Imagine the scenario that you application has just been deployed into production environment and SQL Server is extremely slow consuming too many resources. Sometimes a single store procedure can be easily identified by looking into DMV’s or just profiler trace. But how you can summarize entire profiler trace in simple reports that aggregate all store procedures executions, many scenarios performance problems of store procedures are not related with single execution but with aggregation of execution per minute. A store procedure that takes 1 second to execute could be a problem if is running more than 60 times per minute… how to figure out that…simple… use ReadTrace utility to parse profiler traces:

1) Download and install RML Utilities (usually referred as Read Trace) from (works on SQL Server 2000, 2005 and 2008)

2) Open RML Cmd Prompt and use the following syntax to start parsing your profiler trace file(s):

Readtrace.exe –S"server_name" –E -d"database_name" –I"profiler_trace.trc"

Note: ReadTrace will import profiler trace into a database in order to aggregate and normalize all statements, you can use a remote or local SQL Server instance for this purpose.

3) After previous point execution Reporter should open automatically displaying main report based profiler trace analysis, you can export all reports and sub-reports to excel files



I typically use the tool to summarize performance by SQL statement.  ReadTrace will "normalize" the SQL statements by replacing constants with placeholders.  This lets you identify which SQL statements are using the most resources. Report below is the sub-report that shows top 10 resource consuming statements. On this specific case is possible to notice that top 1 statement is responsible for more than 30% total SQL Server cpu utilization. Is possible to drill down even more each statement to find summary of all executions along the time for same statement, executions plans being used (if profiler trace has captured these events)

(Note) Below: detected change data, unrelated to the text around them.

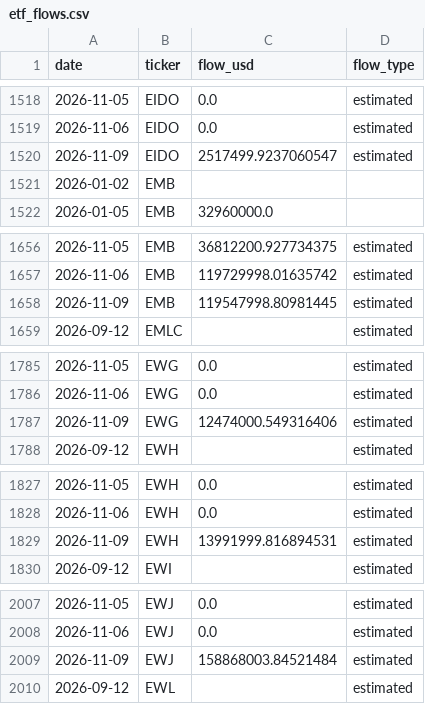
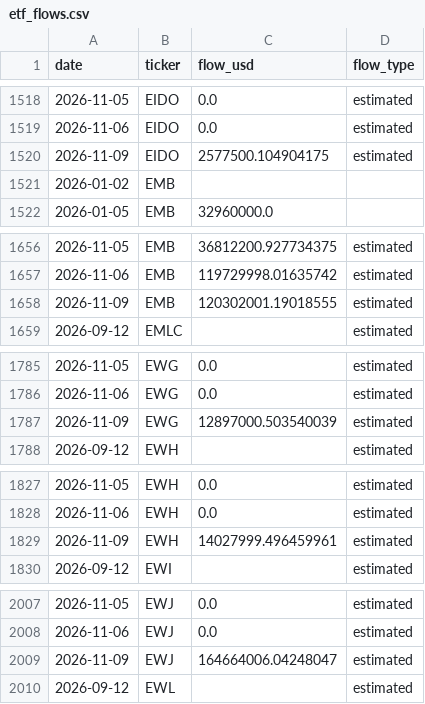
Before and after one commit to leyscry/etf-flows-data, a CSV file: data/etf_flows.csv, drawn as a sheet; only a part is shown, gaps mark what is left out; the diff covers the shown part only.

```diff
--- a/data/etf_flows.csv
+++ b/data/etf_flows.csv
@@ -1519,3 +1519,3 @@ date,ticker,flow_usd,flow_type
 2026-11-06,EIDO,0.0,estimated
-2026-11-09,EIDO,2517499.9237060547,estimated
+2026-11-09,EIDO,2577500.104904175,estimated
 2026-01-02,EMB,,
@@ -1657,3 +1657,3 @@ date,ticker,flow_usd,flow_type
 2026-11-06,EMB,119729998.01635742,estimated
-2026-11-09,EMB,119547998.80981445,estimated
+2026-11-09,EMB,120302001.19018555,estimated
 2026-09-12,EMLC,,estimated
@@ -1786,3 +1786,3 @@ date,ticker,flow_usd,flow_type
 2026-11-06,EWG,0.0,estimated
-2026-11-09,EWG,12474000.549316406,estimated
+2026-11-09,EWG,12897000.503540039,estimated
 2026-09-12,EWH,,estimated
@@ -1828,3 +1828,3 @@ date,ticker,flow_usd,flow_type
 2026-11-06,EWH,0.0,estimated
-2026-11-09,EWH,13991999.816894531,estimated
+2026-11-09,EWH,14027999.496459961,estimated
 2026-09-12,EWI,,estimated
@@ -2008,3 +2008,3 @@ date,ticker,flow_usd,flow_type
 2026-11-06,EWJ,0.0,estimated
-2026-11-09,EWJ,158868003.84521484,estimated
+2026-11-09,EWJ,164664006.04248047,estimated
 2026-09-12,EWL,,estimated
```
Also changed, not shown: 75 edited cells elsewhere in this file, data/etf_aum.csv, data/etf_shares.csv.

5) One great functionality is that ReadTrace normalizes SP/statements so even same store procedure is being called with different parameters will be aggregate on same group since it’s ‘skeleton’ will be the same.